MUMBAI -- India's goods and services tax is just a few days old, but consumers are already feeling a positive impact on their pocketbooks.
From automakers and sundry suppliers to airlines, companies are scurrying to share the direct and indirect benefits of the reduced and simplified tax rates. The prospect of a flurry of consumption sent the Bombay Stock Exchange's benchmark Sensex index rising nearly 1%, to 31,221.62, on Monday -- the first trading session after the GST was launched.
Carmakers have been the fastest to announce discounts. The largest player in the domestic market, Maruti Suzuki India, was one of the first to cut prices, trimming up to 3% off ex-showroom prices -- what the dealer charges for procuring the vehicle and covering state taxes. "The rate of reduction varies across locations, depending on the [value added tax] rates applicable prior to GST," the company said in a statement.

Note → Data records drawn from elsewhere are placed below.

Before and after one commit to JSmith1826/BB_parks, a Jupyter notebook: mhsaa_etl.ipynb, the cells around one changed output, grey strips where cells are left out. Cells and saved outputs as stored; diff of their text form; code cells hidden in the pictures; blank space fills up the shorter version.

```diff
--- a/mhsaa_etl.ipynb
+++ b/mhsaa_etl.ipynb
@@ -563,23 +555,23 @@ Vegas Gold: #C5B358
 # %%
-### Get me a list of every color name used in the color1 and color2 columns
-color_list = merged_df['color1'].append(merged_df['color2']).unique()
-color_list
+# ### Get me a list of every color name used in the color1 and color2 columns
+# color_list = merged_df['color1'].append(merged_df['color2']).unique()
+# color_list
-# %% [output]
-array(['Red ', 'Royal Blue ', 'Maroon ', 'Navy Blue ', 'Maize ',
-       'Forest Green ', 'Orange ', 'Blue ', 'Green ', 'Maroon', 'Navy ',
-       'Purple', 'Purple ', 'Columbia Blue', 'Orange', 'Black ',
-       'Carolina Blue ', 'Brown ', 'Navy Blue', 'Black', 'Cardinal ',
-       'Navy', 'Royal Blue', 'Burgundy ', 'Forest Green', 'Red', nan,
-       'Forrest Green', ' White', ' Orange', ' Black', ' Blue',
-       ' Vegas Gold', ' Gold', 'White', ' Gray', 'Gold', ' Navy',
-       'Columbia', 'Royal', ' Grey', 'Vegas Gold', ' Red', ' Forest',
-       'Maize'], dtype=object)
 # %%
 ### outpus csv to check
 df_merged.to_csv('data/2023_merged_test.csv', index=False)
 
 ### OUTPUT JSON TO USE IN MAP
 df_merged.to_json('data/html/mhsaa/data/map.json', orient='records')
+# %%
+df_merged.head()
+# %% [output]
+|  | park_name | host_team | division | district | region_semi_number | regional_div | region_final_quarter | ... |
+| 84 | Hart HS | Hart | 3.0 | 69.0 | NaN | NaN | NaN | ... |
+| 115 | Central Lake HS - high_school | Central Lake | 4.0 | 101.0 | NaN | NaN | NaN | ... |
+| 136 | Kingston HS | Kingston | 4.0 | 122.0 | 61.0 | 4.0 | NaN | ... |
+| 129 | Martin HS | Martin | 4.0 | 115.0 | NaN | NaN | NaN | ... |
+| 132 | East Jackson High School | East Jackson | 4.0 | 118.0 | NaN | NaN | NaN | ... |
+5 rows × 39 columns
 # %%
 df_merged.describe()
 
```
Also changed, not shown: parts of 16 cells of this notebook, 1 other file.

Toyota Kirloskar Motor followed suit by reducing prices by as much as 13%, effective immediately.
"We are happy to pass on the benefits of GST rates on vehicles to our customers," said Raja, director and senior vice president of marketing and sales at Toyota Kirloskar Motor.
Luxury brands such as Mercedes-Benz, BMW, Audi and Tata Motors-owned Jaguar Land Rover have slashed prices by 5-10%, according to the Economic Times. That translates into savings of anywhere from 70,000 to 1 million rupees ($1,079 to $15,418) on high-end models.
Motorcycle manufacturers are in on the action, too. Hero Motocorp on Saturday said its "mass selling" models are now up to 1,800 rupees cheaper.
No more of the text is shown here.